* _YOUR TASK_:
This exercise requires every record to be repeated exactly.

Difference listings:
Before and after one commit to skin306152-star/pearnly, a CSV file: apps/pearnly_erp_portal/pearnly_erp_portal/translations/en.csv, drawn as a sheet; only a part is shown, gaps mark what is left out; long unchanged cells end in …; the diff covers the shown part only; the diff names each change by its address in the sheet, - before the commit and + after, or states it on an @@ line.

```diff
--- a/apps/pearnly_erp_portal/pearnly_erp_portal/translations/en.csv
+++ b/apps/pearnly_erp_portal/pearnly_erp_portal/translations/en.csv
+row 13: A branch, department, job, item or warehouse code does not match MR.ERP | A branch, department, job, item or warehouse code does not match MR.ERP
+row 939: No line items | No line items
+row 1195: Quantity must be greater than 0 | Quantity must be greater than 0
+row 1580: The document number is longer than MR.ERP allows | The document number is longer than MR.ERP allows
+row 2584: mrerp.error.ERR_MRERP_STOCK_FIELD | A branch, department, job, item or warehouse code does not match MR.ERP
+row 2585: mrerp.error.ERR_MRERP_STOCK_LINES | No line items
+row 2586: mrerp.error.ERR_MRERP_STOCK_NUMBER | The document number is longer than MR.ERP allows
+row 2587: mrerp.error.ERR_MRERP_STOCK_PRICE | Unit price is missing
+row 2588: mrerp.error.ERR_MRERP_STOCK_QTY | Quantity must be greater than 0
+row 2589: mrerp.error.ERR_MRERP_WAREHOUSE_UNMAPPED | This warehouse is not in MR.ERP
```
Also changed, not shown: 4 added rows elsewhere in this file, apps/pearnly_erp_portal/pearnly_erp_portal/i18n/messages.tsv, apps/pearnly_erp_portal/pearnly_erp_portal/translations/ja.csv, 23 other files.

* _WRITTEN ANSWER_:
Before and after one commit to skin306152-star/pearnly, a CSV file: apps/pearnly_erp_portal/pearnly_erp_portal/translations/en.csv, drawn as a sheet; only a part is shown, gaps mark what is left out; long unchanged cells end in …; the diff covers the shown part only; the diff names each change by its address in the sheet, - before the commit and + after, or states it on an @@ line.

```diff
--- a/apps/pearnly_erp_portal/pearnly_erp_portal/translations/en.csv
+++ b/apps/pearnly_erp_portal/pearnly_erp_portal/translations/en.csv
+row 13: A branch, department, job, item or warehouse code does not match MR.ERP | A branch, department, job, item or warehouse code does not match MR.ERP
+row 939: No line items | No line items
+row 1195: Quantity must be greater than 0 | Quantity must be greater than 0
+row 1580: The document number is longer than MR.ERP allows | The document number is longer than MR.ERP allows
+row 2584: mrerp.error.ERR_MRERP_STOCK_FIELD | A branch, department, job, item or warehouse code does not match MR.ERP
+row 2585: mrerp.error.ERR_MRERP_STOCK_LINES | No line items
+row 2586: mrerp.error.ERR_MRERP_STOCK_NUMBER | The document number is longer than MR.ERP allows
+row 2587: mrerp.error.ERR_MRERP_STOCK_PRICE | Unit price is missing
+row 2588: mrerp.error.ERR_MRERP_STOCK_QTY | Quantity must be greater than 0
+row 2589: mrerp.error.ERR_MRERP_WAREHOUSE_UNMAPPED | This warehouse is not in MR.ERP
```
Also changed, not shown: 4 added rows elsewhere in this file, apps/pearnly_erp_portal/pearnly_erp_portal/i18n/messages.tsv, apps/pearnly_erp_portal/pearnly_erp_portal/translations/ja.csv, 23 other files.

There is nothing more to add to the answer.